Every other summer, my family and I travel to Estonia to visit our family there, and by chance they happen to live close to some of the buildings that were used in the movie. Most of the buildings used are old and looked very much like they did in the 1990s, which helped portray the time period accurately.
About a month before the Boston Baltic Film Festival, my Estonian school teacher asked my classmate, Enrik, and I whether we would like to participate in the festival by handling the introduction of the movie and the Q & A session with the director. We decided that Enrik would do the introduction, and I would ask Ove a couple of questions. I came up with my questions from watching a previous interview he did and leaning on my knowledge of basketball.
I asked him about how he came up with the idea for the movie, and also how he felt when the real Estonian National team Kalev won the championship. He explained that it was a crucial part in Estonia’s national independence, so he wanted to commemorate it in film.
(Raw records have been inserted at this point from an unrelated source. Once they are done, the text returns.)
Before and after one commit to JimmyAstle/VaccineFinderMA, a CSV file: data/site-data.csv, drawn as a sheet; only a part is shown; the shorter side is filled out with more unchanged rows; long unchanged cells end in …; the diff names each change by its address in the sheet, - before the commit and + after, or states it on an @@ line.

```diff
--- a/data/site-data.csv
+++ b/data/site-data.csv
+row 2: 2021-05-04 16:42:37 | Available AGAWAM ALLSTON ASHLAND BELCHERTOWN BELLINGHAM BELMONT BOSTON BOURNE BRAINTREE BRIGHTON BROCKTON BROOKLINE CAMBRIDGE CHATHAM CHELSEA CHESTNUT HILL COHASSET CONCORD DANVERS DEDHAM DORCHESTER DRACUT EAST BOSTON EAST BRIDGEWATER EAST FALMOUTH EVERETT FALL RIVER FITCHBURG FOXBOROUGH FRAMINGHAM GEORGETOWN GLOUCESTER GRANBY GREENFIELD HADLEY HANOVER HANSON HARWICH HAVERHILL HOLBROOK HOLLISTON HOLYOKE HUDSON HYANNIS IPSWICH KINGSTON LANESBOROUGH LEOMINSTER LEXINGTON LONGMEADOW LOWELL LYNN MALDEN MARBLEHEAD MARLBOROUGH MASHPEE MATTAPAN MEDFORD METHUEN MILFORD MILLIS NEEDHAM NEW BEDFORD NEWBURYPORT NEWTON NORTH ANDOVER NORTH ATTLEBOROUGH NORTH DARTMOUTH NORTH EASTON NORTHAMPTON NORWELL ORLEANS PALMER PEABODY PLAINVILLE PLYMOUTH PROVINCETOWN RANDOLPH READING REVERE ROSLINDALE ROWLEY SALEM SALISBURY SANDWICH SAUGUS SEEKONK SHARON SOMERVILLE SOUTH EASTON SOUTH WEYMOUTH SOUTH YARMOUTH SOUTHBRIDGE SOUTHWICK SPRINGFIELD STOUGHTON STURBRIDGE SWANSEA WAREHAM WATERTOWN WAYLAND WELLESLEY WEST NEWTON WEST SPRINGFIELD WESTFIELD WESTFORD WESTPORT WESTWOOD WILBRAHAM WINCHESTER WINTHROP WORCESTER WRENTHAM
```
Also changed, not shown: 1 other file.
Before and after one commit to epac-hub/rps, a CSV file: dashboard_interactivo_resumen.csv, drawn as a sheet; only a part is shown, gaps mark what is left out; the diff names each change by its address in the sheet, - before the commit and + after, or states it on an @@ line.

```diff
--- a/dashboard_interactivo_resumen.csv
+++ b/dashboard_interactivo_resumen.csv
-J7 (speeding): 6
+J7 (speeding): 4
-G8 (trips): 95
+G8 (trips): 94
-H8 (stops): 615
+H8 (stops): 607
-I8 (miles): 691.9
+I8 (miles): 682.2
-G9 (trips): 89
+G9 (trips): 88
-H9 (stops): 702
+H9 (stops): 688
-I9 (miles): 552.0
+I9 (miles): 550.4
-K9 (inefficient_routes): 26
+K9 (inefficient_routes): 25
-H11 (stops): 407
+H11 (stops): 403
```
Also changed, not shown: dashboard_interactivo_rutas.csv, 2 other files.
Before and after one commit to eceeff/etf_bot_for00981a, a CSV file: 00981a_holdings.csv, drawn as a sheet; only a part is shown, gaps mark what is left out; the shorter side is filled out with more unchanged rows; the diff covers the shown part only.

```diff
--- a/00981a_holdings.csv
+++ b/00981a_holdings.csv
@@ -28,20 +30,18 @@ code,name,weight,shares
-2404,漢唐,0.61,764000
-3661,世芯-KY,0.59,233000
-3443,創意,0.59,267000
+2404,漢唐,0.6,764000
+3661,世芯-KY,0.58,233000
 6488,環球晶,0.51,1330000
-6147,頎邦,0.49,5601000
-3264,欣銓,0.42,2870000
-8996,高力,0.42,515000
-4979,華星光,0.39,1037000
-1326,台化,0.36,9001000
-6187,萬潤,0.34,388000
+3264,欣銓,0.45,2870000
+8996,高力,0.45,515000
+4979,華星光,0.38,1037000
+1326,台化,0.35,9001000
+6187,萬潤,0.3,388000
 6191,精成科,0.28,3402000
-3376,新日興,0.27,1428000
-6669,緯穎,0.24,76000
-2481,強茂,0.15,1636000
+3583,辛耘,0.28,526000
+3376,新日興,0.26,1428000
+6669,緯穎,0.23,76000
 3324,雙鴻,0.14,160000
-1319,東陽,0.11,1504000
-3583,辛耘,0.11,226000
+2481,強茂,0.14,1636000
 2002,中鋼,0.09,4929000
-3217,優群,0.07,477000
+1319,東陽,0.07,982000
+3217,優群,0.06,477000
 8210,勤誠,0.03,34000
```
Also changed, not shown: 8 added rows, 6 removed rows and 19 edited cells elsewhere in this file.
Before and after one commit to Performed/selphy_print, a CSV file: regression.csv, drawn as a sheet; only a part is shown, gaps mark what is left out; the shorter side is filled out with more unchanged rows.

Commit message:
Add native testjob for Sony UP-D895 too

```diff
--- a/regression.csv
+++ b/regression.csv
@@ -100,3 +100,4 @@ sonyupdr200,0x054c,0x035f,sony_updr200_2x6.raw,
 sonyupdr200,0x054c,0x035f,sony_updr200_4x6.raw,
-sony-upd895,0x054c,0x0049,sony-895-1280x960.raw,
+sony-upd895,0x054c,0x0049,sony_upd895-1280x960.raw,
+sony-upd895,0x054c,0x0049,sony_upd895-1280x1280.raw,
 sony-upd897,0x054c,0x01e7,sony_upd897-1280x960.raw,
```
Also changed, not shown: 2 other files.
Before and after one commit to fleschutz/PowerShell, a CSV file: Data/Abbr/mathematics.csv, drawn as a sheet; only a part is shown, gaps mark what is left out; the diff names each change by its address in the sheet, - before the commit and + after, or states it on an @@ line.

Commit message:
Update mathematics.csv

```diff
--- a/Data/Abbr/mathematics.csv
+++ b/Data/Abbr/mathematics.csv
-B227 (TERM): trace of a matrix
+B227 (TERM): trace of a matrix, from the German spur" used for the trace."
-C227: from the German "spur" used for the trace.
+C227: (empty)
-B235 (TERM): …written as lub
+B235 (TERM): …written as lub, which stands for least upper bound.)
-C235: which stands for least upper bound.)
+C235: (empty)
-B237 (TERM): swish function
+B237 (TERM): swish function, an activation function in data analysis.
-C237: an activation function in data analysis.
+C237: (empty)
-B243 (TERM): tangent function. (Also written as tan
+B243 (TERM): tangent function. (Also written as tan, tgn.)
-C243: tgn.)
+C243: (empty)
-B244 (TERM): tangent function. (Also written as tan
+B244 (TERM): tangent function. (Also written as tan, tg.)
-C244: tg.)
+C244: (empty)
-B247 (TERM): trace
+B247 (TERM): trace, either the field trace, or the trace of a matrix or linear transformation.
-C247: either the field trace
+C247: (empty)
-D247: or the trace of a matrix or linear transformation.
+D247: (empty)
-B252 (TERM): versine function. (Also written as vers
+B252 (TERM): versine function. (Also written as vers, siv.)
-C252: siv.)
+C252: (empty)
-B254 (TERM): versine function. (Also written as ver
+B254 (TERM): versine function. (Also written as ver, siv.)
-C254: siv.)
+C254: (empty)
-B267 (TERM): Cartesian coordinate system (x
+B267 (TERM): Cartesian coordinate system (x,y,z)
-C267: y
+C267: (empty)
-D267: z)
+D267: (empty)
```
When they won the championship, he and all of Estonia felt free and alive. I also asked him if the actors knew how to play basketball, and he explained that most of them had never played in their lives. So, it was useful that some basketball players came and helped the actors prepare for their roles.
After I asked my questions, we took a photo with him, and he surprised us with a basketball that was used in the movie. His production team tried to find the basketballs from the 1990s to make the movie feel more authentic. Though they couldn’t find any that were authentic from that time, they used old Spalding basketballs which looked similar to the originals. All-in-all, the movie showed the steps the team took to make their way to the championship and eventually win it for Estonia’s independence.
As a 14-year-old, I enjoyed learning about the perseverance of Estonians to regain freedom and independence. And as a basketball player, I enjoyed learning how teamwork works on and off the court.
Hendrik Branzetti, 14.a., Massachusettsi osariigist